[Change detection outputs]

⁂

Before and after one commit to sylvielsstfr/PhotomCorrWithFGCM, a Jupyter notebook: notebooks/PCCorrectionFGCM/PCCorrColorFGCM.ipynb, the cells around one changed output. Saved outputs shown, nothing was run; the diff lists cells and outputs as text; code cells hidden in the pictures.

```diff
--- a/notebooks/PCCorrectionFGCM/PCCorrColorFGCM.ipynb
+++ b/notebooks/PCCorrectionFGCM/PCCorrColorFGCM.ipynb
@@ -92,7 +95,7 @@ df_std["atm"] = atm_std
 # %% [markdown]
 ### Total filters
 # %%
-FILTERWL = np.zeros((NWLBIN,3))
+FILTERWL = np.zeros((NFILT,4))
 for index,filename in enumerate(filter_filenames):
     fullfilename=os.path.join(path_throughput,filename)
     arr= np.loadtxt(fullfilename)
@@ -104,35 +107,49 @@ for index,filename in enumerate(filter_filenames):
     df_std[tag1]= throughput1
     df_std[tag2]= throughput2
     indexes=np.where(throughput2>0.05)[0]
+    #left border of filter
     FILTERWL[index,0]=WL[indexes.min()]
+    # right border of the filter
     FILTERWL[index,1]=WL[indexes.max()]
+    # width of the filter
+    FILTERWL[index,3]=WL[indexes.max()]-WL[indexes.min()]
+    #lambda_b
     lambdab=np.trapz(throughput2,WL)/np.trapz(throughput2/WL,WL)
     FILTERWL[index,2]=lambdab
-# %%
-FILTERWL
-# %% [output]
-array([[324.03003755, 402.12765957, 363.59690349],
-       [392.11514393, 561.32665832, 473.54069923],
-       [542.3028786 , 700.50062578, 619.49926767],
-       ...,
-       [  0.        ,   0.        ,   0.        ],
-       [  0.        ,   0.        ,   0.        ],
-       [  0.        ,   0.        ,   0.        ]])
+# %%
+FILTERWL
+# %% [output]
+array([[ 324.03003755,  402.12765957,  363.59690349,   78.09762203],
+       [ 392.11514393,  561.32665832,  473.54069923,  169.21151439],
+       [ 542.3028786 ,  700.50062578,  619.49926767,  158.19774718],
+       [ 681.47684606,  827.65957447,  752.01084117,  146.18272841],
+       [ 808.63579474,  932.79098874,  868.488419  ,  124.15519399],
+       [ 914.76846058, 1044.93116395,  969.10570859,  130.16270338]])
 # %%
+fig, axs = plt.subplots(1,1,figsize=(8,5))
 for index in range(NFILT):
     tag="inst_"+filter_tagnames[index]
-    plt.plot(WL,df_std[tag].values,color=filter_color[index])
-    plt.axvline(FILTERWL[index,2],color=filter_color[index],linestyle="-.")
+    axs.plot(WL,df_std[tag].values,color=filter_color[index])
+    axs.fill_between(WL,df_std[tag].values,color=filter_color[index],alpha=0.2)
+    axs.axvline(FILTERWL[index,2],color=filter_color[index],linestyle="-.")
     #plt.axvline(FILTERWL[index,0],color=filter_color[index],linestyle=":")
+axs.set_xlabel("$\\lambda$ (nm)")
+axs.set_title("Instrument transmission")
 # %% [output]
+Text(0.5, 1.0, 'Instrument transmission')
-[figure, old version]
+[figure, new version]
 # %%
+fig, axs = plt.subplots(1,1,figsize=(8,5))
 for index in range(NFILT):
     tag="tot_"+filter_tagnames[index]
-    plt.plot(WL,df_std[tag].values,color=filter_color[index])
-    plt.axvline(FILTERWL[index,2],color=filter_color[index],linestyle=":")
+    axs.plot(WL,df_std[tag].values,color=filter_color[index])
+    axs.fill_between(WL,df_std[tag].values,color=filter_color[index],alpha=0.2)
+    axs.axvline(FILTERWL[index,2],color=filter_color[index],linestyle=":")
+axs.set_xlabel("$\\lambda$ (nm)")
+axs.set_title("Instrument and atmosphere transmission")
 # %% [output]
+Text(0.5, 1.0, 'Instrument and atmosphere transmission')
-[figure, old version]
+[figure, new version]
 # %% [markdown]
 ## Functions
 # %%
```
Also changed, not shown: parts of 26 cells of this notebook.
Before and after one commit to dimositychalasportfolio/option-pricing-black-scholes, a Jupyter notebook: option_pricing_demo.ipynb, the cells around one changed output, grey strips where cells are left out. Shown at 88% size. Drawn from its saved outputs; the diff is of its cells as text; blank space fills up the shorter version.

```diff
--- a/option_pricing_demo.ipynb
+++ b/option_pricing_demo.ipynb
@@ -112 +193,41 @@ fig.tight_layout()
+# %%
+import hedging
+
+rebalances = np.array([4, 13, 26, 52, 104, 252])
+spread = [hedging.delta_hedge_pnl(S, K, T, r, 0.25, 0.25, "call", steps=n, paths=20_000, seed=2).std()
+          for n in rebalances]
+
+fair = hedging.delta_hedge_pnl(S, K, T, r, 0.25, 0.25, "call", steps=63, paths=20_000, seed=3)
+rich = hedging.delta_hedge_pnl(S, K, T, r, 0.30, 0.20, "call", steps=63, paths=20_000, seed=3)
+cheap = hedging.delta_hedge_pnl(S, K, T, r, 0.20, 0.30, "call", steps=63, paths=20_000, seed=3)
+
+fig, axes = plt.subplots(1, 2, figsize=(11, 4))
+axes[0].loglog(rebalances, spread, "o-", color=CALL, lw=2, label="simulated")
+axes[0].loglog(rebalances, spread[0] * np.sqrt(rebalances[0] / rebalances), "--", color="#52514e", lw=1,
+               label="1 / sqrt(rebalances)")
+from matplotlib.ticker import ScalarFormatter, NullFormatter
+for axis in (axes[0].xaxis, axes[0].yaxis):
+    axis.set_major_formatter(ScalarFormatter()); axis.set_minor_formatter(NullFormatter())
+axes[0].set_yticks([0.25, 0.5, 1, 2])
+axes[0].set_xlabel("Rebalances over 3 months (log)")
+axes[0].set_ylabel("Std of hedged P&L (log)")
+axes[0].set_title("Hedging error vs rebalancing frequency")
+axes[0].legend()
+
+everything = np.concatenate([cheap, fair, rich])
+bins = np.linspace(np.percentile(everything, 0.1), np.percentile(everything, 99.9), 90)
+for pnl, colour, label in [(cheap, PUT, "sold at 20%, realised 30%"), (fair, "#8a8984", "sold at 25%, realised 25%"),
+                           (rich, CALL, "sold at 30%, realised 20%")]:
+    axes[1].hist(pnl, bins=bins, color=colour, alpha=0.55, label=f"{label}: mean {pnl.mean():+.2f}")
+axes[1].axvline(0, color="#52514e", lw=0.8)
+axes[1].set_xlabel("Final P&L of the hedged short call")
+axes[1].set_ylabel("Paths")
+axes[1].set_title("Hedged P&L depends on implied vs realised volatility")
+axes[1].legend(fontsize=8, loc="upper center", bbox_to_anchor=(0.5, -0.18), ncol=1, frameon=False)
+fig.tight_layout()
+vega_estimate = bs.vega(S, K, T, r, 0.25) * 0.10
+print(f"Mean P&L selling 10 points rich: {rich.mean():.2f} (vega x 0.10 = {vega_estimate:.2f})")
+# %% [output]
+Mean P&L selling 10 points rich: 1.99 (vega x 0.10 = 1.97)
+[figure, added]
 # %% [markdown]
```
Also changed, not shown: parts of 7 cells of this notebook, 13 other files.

⁂

Work order - Where a line of the data includes the string "import", list that line.

Response to the exercise -
+import hedging
+from matplotlib.ticker import ScalarFormatter, NullFormatter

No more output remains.